During Moorish Al-Andalus the municipality got its name, which means "River of fortune". During this period of time, it served as a border zone where Christian troops would enter Moorish territory in order to harass its inhabitants.
In 1486, after the Christian victory over the Moors, queen Isabella I of Castile repopulated the municipality with Christians.
In 1492, Guadahortuna became part of the city of Granada until 1557, when the municipality bought its independence with money from all its inhabitants.
Guadahortuna is bounded by the province of Jaén to the north, the municipality Alamedilla to the east, the municipalities Torre-Cardela and Píñar to the south and the municipalities Montejícar and Iznalloz to the west.

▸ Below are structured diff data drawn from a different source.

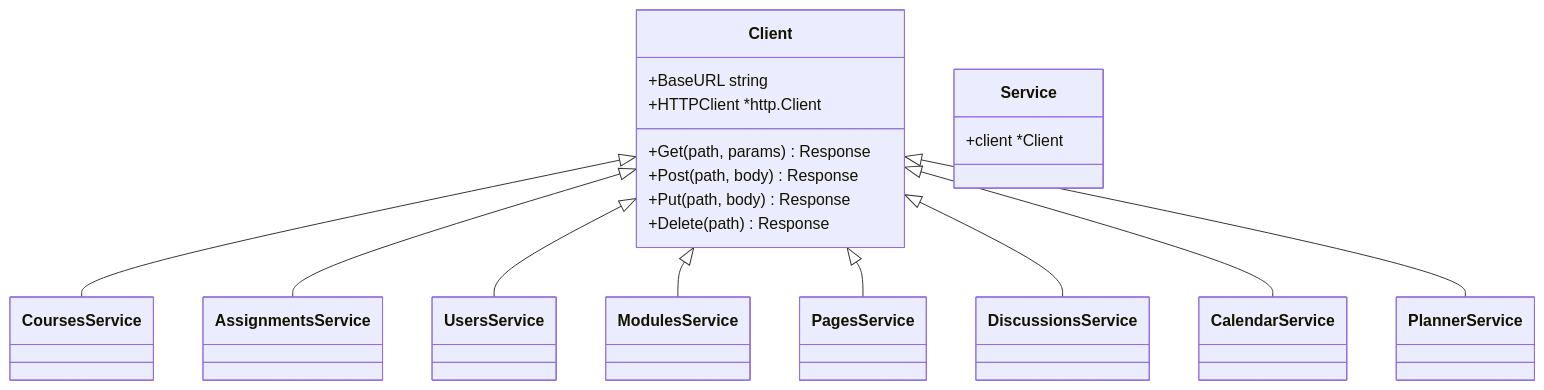
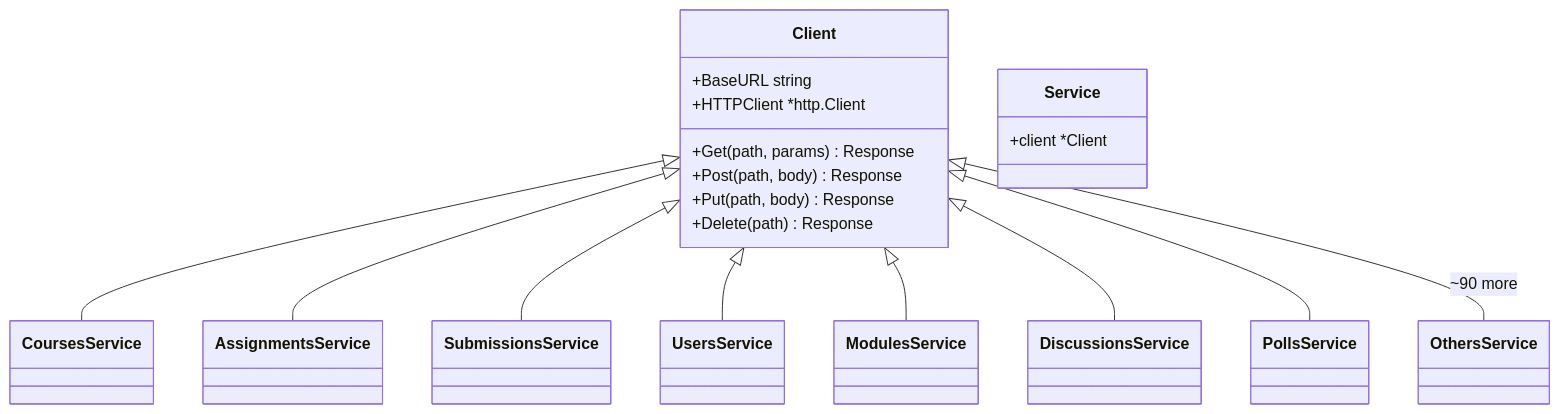
Before and after one commit to chiptoe-svg/canvas-cli: the second of 5 diagrams in docs/development/architecture.md, drawn with Mermaid. The commit also changed other lines of this file and 28 other files, not shown here.

````diff
--- a/docs/development/architecture.md
+++ b/docs/development/architecture.md
@@ -60,24 +75,24 @@
 ```mermaid
 classDiagram
     class Client {
         +BaseURL string
         +HTTPClient *http.Client
         +Get(path, params) Response
         +Post(path, body) Response
         +Put(path, body) Response
         +Delete(path) Response
     }
 
     class Service {
         +client *Client
     }
 
     Client <|-- CoursesService
     Client <|-- AssignmentsService
+    Client <|-- SubmissionsService
     Client <|-- UsersService
     Client <|-- ModulesService
-    Client <|-- PagesService
     Client <|-- DiscussionsService
-    Client <|-- CalendarService
-    Client <|-- PlannerService
+    Client <|-- PollsService
+    Client <|-- OthersService : ~90 more
 ```
````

Guadahortuna is located on the Northeast of the province of Granada. Its highest mountain is Torrecilla's Hill with a height of 1.227 metres. It is located in the area known as La Atalaya. Other important mountains are Altos del Navazuelo, Vergara, Arrieros' Hill and Vertientes' Hill.
The municipality is located in Guadahortuna's valley.
Guadahortuna's river has its source in Montejícar. It passes through Montejícar, Guadahortuna, Alamedilla, Alicún de Ortega, Dehesas de Guadix and eventually it flows into Guadiana Menor river. From its source to its mouth, it travels 52 km.
- Municipal Register of Spain 2018. National Statistics Institute.